== Provided information ==
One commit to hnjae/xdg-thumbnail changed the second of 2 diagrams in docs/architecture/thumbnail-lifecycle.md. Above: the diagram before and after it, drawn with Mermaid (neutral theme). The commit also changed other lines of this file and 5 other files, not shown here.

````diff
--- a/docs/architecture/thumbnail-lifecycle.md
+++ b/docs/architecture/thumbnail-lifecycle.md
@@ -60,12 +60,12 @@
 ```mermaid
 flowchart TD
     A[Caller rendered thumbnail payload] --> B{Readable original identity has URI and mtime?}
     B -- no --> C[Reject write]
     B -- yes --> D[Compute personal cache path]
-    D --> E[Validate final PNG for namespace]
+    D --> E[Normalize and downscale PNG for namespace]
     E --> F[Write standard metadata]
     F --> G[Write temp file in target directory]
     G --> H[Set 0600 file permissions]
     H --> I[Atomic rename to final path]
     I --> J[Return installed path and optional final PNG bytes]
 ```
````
===
== Provided information ==
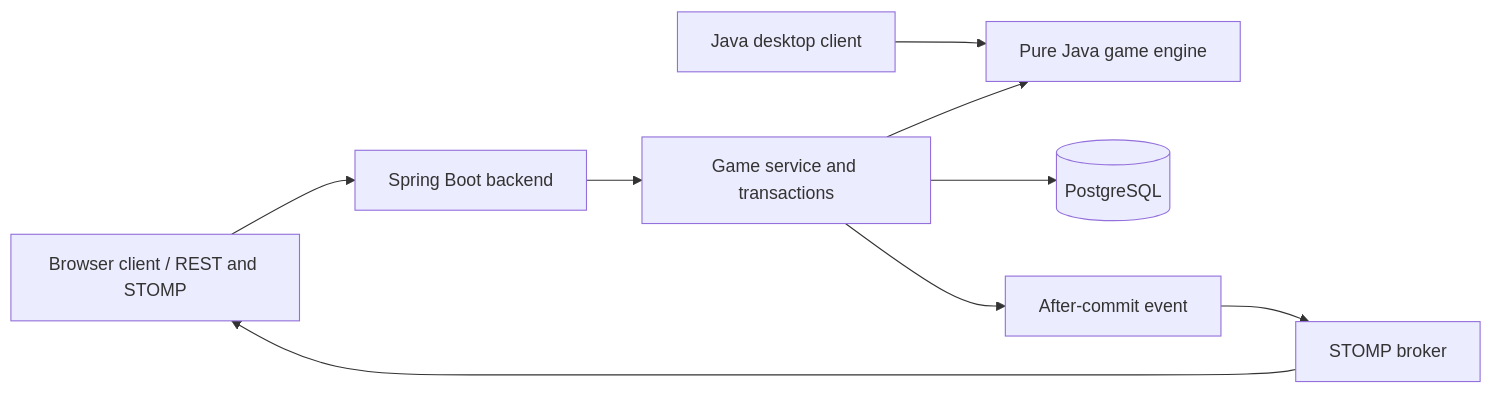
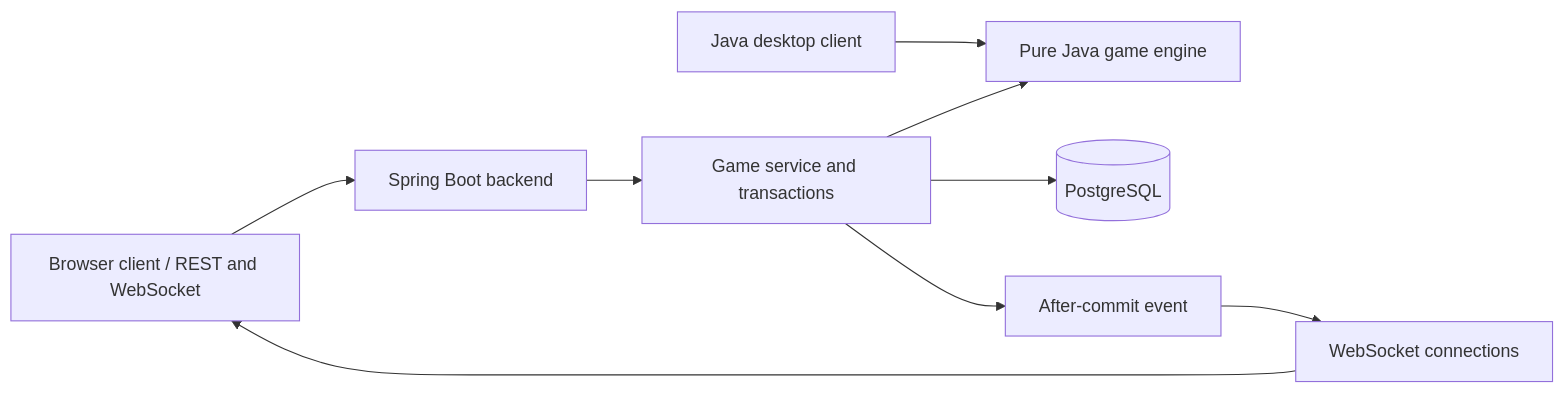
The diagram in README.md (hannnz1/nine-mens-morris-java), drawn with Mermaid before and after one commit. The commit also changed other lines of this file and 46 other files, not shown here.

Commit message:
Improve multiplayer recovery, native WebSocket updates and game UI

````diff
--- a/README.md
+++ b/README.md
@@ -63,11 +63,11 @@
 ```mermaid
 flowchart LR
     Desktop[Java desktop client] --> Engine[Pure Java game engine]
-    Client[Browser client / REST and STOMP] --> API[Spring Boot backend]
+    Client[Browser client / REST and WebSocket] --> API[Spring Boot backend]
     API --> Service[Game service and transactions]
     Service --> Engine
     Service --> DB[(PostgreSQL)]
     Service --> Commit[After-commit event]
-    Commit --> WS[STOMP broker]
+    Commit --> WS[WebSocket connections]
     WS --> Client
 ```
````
===
Keep only those lines of the records that hold "thumbnail", and return them.

One commit to hnjae/xdg-thumbnail changed the second of 2 diagrams in docs/architecture/thumbnail-lifecycle.md. Above: the diagram before and after it, drawn with Mermaid (neutral theme). The commit also changed other lines of this file and 5 other files, not shown here.
--- a/docs/architecture/thumbnail-lifecycle.md
+++ b/docs/architecture/thumbnail-lifecycle.md
     A[Caller rendered thumbnail payload] --> B{Readable original identity has URI and mtime?}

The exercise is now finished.